= Raw data =
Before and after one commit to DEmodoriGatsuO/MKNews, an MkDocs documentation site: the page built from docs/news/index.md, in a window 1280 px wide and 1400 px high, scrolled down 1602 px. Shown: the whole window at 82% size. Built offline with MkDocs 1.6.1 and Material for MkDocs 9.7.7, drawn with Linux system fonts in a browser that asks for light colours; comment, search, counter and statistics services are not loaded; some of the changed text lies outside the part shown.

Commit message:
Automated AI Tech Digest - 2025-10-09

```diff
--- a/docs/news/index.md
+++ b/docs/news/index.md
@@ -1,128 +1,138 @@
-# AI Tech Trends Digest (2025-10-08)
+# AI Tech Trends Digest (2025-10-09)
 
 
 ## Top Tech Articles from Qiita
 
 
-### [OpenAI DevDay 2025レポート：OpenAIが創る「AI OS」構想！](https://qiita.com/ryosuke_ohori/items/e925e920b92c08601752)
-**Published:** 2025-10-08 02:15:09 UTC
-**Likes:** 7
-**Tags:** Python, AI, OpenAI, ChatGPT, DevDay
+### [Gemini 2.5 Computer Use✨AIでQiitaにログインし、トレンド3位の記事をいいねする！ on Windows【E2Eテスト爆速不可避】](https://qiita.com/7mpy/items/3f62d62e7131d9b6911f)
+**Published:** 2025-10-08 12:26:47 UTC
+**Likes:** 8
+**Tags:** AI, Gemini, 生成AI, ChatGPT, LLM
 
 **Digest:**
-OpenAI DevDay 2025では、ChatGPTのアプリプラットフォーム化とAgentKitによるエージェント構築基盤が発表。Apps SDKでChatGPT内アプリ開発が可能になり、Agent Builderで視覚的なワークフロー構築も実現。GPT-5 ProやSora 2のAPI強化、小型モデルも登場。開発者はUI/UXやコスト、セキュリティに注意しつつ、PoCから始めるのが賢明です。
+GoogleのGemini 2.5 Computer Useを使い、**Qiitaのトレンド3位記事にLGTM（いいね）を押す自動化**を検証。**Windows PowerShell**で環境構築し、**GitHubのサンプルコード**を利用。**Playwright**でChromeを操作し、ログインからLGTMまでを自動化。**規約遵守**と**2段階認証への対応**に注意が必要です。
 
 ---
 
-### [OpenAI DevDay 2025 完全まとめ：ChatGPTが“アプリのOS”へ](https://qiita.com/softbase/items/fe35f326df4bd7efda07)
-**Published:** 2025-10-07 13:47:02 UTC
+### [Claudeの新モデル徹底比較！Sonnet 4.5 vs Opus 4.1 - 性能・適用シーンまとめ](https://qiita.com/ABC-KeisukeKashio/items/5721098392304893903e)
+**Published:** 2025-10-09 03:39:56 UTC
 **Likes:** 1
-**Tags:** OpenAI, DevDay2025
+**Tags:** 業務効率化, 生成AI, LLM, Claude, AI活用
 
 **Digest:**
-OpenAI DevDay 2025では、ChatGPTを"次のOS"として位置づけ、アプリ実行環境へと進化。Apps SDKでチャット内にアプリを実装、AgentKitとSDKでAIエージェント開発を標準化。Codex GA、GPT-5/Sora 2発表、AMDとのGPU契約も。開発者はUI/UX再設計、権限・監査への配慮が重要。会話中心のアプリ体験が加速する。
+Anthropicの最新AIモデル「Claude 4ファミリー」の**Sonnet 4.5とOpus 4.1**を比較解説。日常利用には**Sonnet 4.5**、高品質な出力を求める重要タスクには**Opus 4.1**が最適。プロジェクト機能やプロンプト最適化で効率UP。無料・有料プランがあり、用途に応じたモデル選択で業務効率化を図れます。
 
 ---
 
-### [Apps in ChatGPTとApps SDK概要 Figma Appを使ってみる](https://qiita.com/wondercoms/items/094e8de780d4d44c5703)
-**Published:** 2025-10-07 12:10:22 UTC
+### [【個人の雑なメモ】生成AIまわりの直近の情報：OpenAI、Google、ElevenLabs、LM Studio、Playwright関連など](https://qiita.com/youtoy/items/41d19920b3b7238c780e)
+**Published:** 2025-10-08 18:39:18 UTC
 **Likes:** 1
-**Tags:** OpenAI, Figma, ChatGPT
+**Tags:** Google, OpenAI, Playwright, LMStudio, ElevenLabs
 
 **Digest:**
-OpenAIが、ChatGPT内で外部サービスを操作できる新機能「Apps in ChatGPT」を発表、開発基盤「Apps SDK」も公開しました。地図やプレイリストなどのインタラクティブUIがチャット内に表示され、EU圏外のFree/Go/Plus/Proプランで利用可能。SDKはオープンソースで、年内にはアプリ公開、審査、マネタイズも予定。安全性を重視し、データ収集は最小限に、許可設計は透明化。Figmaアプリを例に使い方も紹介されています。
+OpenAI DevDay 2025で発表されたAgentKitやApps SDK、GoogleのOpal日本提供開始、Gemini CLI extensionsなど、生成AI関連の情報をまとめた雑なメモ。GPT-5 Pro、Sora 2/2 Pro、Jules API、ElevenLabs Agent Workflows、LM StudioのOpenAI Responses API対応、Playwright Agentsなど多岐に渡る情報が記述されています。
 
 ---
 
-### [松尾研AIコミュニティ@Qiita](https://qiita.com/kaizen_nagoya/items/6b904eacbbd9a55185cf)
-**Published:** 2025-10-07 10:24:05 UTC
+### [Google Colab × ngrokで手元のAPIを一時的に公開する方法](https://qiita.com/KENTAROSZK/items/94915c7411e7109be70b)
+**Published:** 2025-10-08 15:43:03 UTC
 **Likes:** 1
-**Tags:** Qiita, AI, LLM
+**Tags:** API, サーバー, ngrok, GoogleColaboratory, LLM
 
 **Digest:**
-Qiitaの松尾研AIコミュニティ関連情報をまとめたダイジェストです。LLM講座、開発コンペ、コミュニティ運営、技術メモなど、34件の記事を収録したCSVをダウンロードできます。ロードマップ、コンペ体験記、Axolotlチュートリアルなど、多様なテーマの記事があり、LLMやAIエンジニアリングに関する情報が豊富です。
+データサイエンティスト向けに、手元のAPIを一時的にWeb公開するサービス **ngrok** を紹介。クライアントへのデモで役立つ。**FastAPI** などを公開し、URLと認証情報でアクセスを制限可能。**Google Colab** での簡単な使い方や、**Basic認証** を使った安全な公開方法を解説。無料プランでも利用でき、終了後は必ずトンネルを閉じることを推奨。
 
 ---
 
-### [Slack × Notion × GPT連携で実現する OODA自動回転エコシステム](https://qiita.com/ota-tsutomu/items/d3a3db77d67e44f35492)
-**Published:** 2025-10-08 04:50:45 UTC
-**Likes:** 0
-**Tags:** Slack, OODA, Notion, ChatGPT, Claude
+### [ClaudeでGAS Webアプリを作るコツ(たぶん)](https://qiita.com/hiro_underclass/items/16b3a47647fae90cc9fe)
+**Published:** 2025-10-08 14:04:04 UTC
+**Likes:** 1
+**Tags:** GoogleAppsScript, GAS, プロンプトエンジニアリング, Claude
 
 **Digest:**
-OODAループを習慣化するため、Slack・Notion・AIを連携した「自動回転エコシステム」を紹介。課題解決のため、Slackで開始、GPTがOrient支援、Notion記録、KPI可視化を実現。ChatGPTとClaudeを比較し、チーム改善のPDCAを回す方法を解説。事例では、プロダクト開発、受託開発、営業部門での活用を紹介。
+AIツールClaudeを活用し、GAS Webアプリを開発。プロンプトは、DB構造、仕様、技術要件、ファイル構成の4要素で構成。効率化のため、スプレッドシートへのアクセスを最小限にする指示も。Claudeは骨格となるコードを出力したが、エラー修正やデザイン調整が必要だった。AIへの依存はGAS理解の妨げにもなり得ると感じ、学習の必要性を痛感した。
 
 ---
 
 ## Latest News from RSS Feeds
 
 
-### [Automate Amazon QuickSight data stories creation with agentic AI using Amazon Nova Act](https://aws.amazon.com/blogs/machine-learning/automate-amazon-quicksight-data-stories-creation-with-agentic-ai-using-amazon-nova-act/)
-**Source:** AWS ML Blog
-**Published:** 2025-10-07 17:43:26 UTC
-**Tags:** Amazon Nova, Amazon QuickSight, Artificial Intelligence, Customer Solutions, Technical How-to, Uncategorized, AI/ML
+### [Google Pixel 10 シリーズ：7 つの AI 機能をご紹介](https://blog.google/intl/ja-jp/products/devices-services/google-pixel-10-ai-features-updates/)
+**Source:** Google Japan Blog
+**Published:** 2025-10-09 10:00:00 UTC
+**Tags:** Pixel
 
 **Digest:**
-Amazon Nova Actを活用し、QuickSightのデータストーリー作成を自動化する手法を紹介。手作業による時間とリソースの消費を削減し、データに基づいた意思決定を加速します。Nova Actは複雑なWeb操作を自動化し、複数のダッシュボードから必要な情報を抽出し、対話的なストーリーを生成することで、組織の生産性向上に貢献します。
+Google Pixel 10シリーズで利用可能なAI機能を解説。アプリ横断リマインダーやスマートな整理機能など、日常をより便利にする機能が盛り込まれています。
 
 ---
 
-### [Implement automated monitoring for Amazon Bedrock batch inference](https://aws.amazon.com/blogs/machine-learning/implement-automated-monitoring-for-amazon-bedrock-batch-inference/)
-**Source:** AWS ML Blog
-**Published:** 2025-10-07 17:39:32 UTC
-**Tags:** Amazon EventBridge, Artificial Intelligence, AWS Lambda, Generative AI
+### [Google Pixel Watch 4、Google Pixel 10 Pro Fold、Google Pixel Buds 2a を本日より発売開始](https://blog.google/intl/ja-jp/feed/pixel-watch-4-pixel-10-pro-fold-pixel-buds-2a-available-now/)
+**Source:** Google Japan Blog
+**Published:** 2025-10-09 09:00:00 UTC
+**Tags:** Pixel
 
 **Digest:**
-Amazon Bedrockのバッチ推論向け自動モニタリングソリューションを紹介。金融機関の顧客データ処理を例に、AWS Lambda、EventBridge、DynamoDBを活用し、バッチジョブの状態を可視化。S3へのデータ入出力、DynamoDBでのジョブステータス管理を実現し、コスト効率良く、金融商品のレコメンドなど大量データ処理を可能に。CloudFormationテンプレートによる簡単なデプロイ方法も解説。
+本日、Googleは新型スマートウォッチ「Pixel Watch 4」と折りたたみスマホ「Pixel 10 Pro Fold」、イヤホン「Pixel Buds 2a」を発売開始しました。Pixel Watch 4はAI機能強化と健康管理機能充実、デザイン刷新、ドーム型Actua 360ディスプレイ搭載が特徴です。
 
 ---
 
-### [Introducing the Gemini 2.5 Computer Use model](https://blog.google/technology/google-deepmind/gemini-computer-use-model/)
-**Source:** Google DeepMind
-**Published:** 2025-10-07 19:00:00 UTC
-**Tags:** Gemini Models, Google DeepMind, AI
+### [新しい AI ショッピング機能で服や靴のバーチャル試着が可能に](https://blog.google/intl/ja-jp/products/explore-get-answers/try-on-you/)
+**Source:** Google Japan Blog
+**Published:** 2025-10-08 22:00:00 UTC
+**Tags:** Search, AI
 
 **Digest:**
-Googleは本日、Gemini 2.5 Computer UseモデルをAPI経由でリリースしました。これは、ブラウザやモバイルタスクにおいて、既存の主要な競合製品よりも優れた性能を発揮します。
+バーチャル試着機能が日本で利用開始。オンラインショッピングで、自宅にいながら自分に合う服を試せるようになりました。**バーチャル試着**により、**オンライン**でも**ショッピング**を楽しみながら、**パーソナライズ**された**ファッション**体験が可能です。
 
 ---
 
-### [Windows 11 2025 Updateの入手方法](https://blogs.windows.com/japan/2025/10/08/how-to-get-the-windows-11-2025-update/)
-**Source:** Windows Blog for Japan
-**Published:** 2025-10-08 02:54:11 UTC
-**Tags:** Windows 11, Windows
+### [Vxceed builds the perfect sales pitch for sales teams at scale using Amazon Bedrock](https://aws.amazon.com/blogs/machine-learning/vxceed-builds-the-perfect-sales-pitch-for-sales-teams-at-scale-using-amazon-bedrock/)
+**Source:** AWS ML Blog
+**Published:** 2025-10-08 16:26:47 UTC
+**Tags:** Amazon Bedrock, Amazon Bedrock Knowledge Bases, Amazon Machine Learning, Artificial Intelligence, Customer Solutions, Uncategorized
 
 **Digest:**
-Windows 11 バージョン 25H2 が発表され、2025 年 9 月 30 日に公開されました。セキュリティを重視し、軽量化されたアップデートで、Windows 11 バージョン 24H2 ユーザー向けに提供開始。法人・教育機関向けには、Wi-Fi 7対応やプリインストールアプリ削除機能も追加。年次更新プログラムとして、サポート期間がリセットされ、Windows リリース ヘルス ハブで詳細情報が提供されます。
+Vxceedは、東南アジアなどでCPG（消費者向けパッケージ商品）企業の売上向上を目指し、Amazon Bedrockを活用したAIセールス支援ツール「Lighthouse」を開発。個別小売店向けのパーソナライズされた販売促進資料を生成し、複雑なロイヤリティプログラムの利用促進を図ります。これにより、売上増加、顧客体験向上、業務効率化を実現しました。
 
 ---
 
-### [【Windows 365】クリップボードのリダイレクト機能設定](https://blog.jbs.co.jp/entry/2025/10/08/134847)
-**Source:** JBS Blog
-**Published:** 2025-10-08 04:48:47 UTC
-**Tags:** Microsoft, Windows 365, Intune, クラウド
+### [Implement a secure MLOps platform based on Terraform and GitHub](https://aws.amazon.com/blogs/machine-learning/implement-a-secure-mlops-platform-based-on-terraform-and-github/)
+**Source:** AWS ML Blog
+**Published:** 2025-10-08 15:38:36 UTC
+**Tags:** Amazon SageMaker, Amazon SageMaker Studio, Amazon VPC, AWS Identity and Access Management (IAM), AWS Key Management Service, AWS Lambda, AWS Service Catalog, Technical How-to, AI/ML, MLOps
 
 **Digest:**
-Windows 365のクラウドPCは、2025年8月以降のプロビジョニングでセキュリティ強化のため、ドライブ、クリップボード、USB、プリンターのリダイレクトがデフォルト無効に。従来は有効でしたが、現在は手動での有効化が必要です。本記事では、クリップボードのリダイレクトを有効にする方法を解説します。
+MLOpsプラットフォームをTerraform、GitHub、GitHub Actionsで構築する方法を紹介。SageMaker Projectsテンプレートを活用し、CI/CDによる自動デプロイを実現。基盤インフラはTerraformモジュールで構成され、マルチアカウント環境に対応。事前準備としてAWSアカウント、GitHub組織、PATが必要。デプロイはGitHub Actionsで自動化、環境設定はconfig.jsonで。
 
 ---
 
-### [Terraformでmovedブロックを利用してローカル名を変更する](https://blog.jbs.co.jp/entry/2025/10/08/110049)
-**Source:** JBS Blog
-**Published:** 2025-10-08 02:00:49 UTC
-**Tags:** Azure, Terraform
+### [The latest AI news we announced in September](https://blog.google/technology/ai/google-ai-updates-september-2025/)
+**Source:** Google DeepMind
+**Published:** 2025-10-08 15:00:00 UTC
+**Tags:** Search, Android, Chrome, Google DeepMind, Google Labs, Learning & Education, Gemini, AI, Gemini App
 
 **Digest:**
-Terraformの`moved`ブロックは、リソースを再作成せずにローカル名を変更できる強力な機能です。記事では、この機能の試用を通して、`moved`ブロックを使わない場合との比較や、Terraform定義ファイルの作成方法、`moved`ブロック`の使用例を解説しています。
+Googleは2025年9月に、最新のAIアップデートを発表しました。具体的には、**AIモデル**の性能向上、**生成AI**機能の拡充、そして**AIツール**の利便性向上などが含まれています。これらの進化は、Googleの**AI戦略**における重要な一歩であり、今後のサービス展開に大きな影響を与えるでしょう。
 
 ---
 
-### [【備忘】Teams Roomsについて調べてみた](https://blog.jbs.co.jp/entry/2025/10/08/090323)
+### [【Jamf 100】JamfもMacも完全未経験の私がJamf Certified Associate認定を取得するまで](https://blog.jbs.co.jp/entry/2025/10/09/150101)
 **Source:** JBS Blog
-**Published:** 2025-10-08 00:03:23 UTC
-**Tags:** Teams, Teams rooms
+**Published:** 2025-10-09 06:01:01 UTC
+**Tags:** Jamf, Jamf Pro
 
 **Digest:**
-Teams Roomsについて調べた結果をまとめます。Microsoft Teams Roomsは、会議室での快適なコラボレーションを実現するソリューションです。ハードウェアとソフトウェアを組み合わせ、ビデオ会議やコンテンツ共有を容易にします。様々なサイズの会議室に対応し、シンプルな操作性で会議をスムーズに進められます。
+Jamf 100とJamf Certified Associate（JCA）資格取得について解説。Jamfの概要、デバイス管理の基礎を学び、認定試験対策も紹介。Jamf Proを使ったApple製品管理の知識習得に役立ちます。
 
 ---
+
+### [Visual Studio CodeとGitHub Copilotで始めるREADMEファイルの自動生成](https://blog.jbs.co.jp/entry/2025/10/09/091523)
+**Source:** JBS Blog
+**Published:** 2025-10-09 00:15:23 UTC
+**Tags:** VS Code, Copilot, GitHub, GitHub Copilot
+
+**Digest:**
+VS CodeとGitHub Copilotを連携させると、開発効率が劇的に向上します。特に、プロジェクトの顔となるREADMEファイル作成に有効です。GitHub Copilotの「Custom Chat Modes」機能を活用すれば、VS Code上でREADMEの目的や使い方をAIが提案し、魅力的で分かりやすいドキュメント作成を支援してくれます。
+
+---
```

= Work to complete =
Wherever "updates" turns up in the records, copy the whole line.

= Response to this task =
+### [Google Pixel 10 シリーズ：7 つの AI 機能をご紹介](https://blog.google/intl/ja-jp/products/devices-services/google-pixel-10-ai-features-updates/)
+### [The latest AI news we announced in September](https://blog.google/technology/ai/google-ai-updates-september-2025/)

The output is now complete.